  1. brianingreenvillenc Says:

    I agree with you pretty much 100%, but…

    I’m trying to imagine how to bring your ideas into practice in the US, where “individual choice” is enshrined as the greatest good and “major collective project” is one of the most blasphemous terms one can utter. It seems impossible. In this country, at least, we do need to maintain the idea of individual choice — but we need to provide genuine alternatives.

    • Dave Horton Says:

      I don’t disagree with you Brian, but I think part of my argument (although I’m thinking off the top of my head here) is that we might do well to become more self-conscious (and collectively conscious) about what it is we’re doing – attempting to build a bicycle system by simultaneously working on many different fronts. I think this might help us – as advocates for cycling – when governments and/or other agencies do “something good for cycling”, to applaud, but also to say “that’s not enough; unless such efforts are consciously embedded in wider efforts, they’ll have very little effect”. Perhaps the most important thing I’m saying is ‘let’s lift our horizon, let’s be more ambitious for cycling, let’s become more angry about always accepting 2nd or 3rd best (because we figure that’s better than nothing), and start demanding much more’.
      All the best, Dave

  2. LoveloBicycles (@LoveloBicycles) Says:

    Very interesting, I would like to hear more about the rich/poor divide, I think there are some economic class issues that aren’t spoken about much.

    PS, I may not be held responsible for my actions if you use the term ‘synergistically’ again! If you aren’t careful you’ll be talking about a creating a paradigm shift to a holistic approach which will empower cyclists.

    • Dave Horton Says:

      Sorry about ‘synergistically’! It just kind of slipped out – the sociologist seems occasionally to need to reassert himself 😉 But a paradigm shift to a holistic approach which will empower cyclists – now you’re talking!!
      On the rich cyclist/poor cyclist thing, there’s so much to be said here (and some people are beginning to say it; for example, Gail Jennings from Cape Town, South Africa, has done some very useful work on the contrast in that city between rich recreational and sports cyclists on the one hand, and poor utility cyclists on the other). If we are to start more consciously talking, thinking and working towards cycling as a genuinely global response to poverty/injustice/(oil-based) conflict/environmental devastation, then figuring out how to ‘democratise’ cycling in a world which is so often so sharply divided between haves and have-nots is a key task.
      Cheers, Dave

  3. David dansky Says:

    Love the vision Dave.

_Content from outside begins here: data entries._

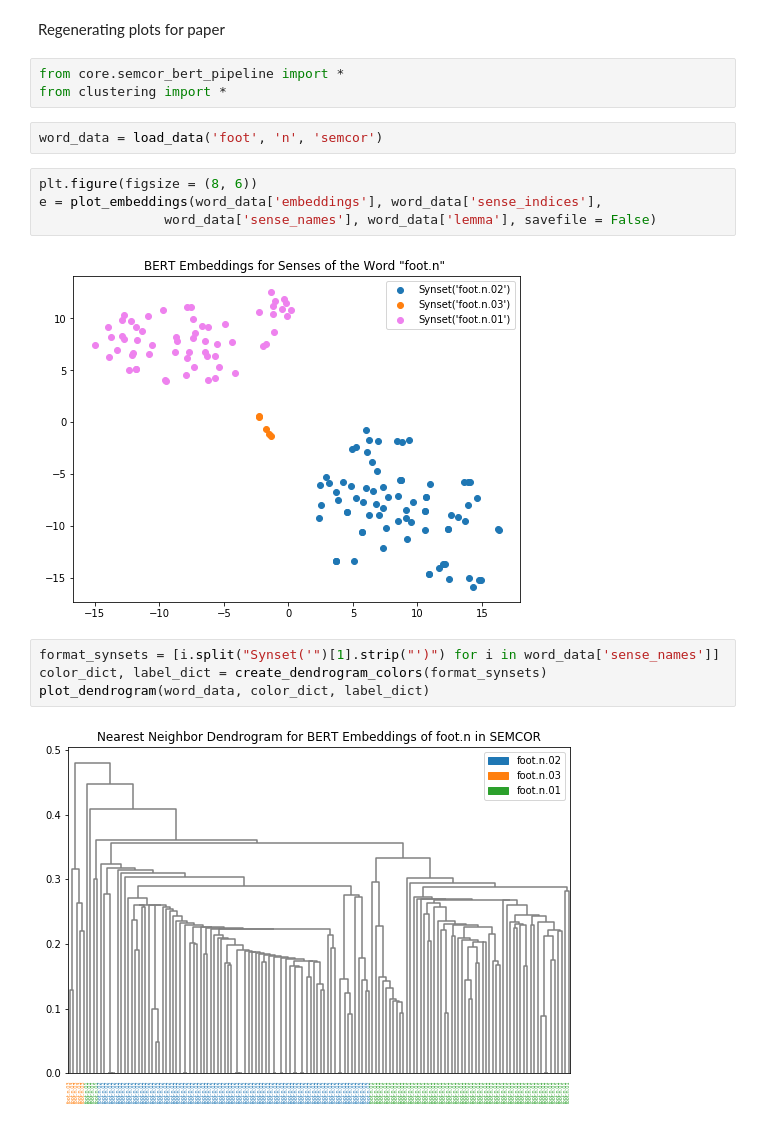
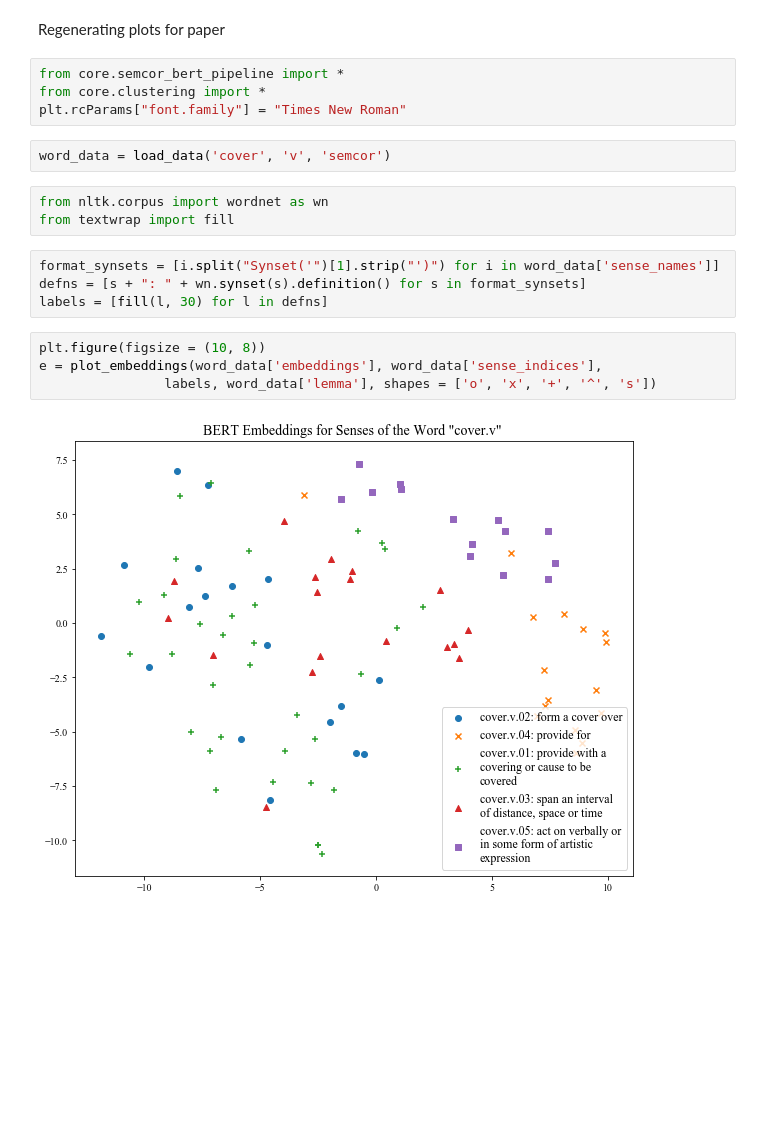
Before and after one commit to sathvikn/bert-wordsense, a Jupyter notebook: codebase/notebooks/tsne_plots.ipynb, the cells around one changed output. Cells and saved outputs as stored; diff of their text form; blank space fills up the shorter version.

```diff
--- a/codebase/notebooks/tsne_plots.ipynb
+++ b/codebase/notebooks/tsne_plots.ipynb
@@ -2,18 +2,20 @@
 Regenerating plots for paper
 # %%
 from core.semcor_bert_pipeline import *
-from clustering import *
+from core.clustering import *
+plt.rcParams["font.family"] = "Times New Roman"
 # %%
-word_data = load_data('foot', 'n', 'semcor')
+word_data = load_data('cover', 'v', 'semcor')
+# %%
+from nltk.corpus import wordnet as wn
+from textwrap import fill
+# %%
+format_synsets = [i.split("Synset('")[1].strip("')") for i in word_data['sense_names']]
+defns = [s + ": " + wn.synset(s).definition() for s in format_synsets]
+labels = [fill(l, 30) for l in defns]
 # %%
-plt.figure(figsize = (8, 6))
+plt.figure(figsize = (10, 8))
 e = plot_embeddings(word_data['embeddings'], word_data['sense_indices'],
-                word_data['sense_names'], word_data['lemma'], savefile = False)
+                labels, word_data['lemma'], shapes = ['o', 'x', '+', '^', 's'])
 # %% [output]
-[figure, old version]
+[figure, new version]
-# %%
-format_synsets = [i.split("Synset('")[1].strip("')") for i in word_data['sense_names']]
-color_dict, label_dict = create_dendrogram_colors(format_synsets)
-plot_dendrogram(word_data, color_dict, label_dict)
-# %% [output]
-[figure, removed]
```
Also changed, not shown: parts of 1 cell of this notebook, 10 other files.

And do I sense a certain optimism from you?

    From the bottom come the voice of dissent and militant bicycle actions, the indignant intolerance of car driver caused death, of reluctance to ride and to tolerate conditions that mean people opt out of the fun through fear. And diverse exclamations of joy where pockets of cycling culture make it normal and superb. And drivers angry in defeat and more tolerant and understanding yet still blood on the road

    And from above the murmerings of support for the economy, for our health and mental well-being, for the planet and for the joy of it, and for the money innit

    So tomorrow we launch a summer of cycling as hi viz daffodils fill our parks waving their heads while hi viz riders rush past with nodding heads and a smile on their faces.

    • Dave Horton Says:

      Yes David, for sure a sense of optimism. I’ll refrain from “things can only get better” and instead opt for “the only way is up”! After kicking a car and badly hurting my foot at the tail-end of last year, I have resolved to never do such a silly thing again (! – really, (if you haven’t already) don’t try it – cars are much harder than they look, unfortunately …), and instead to get much better at re-directing my (otherwise more-or-less perpetual) frustration, indignation and anger towards strategies more likely (maybe?) to leave positive rather than negative traces and possibly to contribute towards sustained changes in the right direction. I’m not for a minute suggesting people who ride, try to ride or want to ride don’t remain very pissed off (that’s both an inevitability and also a ‘duty’), but it does strike me that if we could more effectively channel those constant, daily energies, well – where might we get to? As John Lydon so rightly said, “anger is an energy” … Look forward to seeing you Friday, Dave, x

  4. Paul M Says:

    Perhaps the approach of the urban rich and the poor to the car speaks of self-confidence, or lack thereof. Just as -counterintuitively – drivers of ostentatiously expensive, powerful cars often drive quite sedately, because they know they don’t need to prove how fast their car is, rich people don’t need a car to prove they have “arrived” but poor people still see it as a badge of upward mobility. The richest person I know (wealth measured in 8 figures) goes to work on a bus and owns a VW Golf.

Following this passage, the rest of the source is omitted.